What is required
Where in the data below does the word "main" appear? Copy each line that holds it.

:: The records

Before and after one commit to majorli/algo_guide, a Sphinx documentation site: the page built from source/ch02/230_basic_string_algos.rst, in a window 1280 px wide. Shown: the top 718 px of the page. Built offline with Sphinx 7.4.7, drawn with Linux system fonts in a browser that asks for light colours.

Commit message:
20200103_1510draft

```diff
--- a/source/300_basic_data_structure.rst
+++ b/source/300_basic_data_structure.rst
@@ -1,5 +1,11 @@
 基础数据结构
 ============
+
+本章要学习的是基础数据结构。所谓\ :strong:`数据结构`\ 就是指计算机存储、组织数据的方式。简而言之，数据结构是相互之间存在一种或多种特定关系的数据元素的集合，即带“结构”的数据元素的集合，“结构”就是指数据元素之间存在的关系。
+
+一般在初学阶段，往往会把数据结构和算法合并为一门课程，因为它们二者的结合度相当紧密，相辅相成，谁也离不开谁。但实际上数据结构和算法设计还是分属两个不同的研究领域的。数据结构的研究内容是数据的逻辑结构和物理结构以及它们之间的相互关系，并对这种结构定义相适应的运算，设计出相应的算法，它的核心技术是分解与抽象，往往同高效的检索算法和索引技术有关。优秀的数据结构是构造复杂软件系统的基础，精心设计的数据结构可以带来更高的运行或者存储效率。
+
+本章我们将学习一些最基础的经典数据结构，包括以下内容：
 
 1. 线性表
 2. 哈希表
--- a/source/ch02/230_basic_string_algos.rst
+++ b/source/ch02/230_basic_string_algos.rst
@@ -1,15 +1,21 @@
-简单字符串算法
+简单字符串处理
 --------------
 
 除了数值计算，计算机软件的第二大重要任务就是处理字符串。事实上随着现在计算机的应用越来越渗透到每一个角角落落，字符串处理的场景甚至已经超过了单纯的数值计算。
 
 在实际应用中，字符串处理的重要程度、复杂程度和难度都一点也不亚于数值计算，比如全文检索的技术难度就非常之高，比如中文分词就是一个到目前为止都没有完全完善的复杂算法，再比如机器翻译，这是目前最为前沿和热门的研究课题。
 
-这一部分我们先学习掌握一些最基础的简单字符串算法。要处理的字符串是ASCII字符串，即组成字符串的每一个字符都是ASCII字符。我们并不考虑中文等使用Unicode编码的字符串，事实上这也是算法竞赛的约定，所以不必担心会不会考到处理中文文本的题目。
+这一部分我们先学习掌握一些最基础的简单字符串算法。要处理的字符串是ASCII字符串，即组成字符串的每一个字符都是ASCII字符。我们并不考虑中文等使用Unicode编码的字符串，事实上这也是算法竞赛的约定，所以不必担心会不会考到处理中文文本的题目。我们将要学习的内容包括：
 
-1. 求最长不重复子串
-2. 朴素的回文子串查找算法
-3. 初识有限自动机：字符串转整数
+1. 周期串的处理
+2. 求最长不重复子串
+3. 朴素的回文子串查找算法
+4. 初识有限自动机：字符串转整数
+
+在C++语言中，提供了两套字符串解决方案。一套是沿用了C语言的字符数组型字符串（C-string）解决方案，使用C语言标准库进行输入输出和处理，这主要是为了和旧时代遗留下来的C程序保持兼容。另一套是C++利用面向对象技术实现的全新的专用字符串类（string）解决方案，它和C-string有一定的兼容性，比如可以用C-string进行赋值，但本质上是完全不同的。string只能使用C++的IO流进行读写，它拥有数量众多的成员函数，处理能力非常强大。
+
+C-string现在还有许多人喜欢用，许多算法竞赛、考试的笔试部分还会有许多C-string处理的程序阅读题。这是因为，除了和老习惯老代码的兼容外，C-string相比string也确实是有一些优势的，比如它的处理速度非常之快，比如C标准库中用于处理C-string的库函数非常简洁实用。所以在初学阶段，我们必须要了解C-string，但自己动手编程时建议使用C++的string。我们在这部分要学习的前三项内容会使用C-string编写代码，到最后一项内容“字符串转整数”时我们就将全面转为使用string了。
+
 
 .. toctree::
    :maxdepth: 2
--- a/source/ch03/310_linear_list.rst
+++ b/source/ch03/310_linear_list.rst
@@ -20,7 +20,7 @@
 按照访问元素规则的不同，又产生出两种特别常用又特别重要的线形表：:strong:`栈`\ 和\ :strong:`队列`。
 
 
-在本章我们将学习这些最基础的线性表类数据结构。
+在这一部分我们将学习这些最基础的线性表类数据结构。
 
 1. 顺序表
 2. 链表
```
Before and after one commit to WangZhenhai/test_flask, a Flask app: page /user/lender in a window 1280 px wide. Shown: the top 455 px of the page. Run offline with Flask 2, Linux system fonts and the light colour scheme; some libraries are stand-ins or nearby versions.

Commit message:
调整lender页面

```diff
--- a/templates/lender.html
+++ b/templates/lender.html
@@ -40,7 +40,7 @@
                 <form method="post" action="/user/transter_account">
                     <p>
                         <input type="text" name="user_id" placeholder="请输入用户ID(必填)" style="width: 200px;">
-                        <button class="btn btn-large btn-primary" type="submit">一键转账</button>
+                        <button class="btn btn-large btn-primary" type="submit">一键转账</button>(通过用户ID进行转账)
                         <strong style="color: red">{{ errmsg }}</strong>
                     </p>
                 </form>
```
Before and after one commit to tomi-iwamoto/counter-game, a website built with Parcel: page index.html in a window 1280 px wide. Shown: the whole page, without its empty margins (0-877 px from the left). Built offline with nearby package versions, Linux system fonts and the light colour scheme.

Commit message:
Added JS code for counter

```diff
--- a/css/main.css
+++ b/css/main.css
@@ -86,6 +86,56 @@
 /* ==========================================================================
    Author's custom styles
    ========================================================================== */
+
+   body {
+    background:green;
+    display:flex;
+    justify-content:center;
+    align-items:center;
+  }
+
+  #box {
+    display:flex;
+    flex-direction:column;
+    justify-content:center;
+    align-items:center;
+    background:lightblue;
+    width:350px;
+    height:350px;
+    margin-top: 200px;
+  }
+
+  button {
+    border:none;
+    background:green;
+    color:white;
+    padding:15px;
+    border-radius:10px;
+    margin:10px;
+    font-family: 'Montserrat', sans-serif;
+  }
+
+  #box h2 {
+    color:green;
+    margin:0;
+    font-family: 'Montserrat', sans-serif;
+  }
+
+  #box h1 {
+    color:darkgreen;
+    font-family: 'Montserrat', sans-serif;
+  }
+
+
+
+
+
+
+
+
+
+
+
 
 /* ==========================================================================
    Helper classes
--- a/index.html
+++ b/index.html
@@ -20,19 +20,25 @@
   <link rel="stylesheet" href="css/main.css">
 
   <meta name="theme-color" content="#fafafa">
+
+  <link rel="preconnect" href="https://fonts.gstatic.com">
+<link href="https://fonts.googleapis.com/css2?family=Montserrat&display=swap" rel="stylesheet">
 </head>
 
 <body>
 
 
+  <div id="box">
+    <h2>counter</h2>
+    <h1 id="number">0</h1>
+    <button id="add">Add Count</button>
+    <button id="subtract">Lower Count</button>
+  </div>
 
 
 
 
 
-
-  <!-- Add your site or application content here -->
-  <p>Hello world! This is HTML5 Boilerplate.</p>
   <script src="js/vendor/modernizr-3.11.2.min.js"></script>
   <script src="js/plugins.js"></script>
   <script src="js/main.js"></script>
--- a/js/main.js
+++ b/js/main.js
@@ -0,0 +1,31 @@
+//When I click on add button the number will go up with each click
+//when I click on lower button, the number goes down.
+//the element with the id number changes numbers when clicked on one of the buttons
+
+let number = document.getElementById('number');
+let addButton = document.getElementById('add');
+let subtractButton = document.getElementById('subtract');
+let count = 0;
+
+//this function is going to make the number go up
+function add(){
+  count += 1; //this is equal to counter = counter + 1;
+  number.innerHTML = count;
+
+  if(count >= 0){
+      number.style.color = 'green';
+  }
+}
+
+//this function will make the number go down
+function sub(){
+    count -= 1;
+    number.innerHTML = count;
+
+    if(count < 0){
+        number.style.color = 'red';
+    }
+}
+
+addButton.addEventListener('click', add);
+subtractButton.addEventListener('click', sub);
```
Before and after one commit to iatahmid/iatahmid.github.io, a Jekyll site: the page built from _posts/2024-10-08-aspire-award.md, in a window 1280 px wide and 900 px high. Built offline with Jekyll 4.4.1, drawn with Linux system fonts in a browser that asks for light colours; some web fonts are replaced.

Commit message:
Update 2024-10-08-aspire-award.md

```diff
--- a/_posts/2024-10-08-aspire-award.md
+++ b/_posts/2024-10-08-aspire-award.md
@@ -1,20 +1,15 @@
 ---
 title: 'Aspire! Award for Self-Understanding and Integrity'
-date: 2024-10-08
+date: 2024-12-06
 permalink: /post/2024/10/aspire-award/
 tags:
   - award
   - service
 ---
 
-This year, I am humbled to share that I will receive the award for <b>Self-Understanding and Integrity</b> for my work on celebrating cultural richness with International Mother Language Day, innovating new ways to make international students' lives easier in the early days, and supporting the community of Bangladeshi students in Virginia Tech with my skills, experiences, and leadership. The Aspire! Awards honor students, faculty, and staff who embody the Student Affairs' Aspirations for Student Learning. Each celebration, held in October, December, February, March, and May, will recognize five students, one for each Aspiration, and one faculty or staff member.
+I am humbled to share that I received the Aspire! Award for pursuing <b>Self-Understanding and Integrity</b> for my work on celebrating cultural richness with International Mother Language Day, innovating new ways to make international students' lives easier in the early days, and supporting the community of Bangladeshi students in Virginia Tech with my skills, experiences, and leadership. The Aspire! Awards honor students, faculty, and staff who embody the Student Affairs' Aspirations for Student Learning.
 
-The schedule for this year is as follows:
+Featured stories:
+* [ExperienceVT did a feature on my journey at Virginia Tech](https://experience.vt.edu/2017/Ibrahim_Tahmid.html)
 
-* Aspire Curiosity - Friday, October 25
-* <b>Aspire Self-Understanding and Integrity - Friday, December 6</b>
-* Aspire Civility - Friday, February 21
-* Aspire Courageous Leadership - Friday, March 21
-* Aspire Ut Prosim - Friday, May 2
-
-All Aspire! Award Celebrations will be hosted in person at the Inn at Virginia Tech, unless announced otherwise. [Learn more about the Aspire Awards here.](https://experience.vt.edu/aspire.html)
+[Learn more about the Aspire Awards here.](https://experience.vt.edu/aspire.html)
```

::::

Output
--- a/css/main.css
+++ b/css/main.css
   <link rel="stylesheet" href="css/main.css">
   <script src="js/main.js"></script>
--- a/js/main.js
+++ b/js/main.js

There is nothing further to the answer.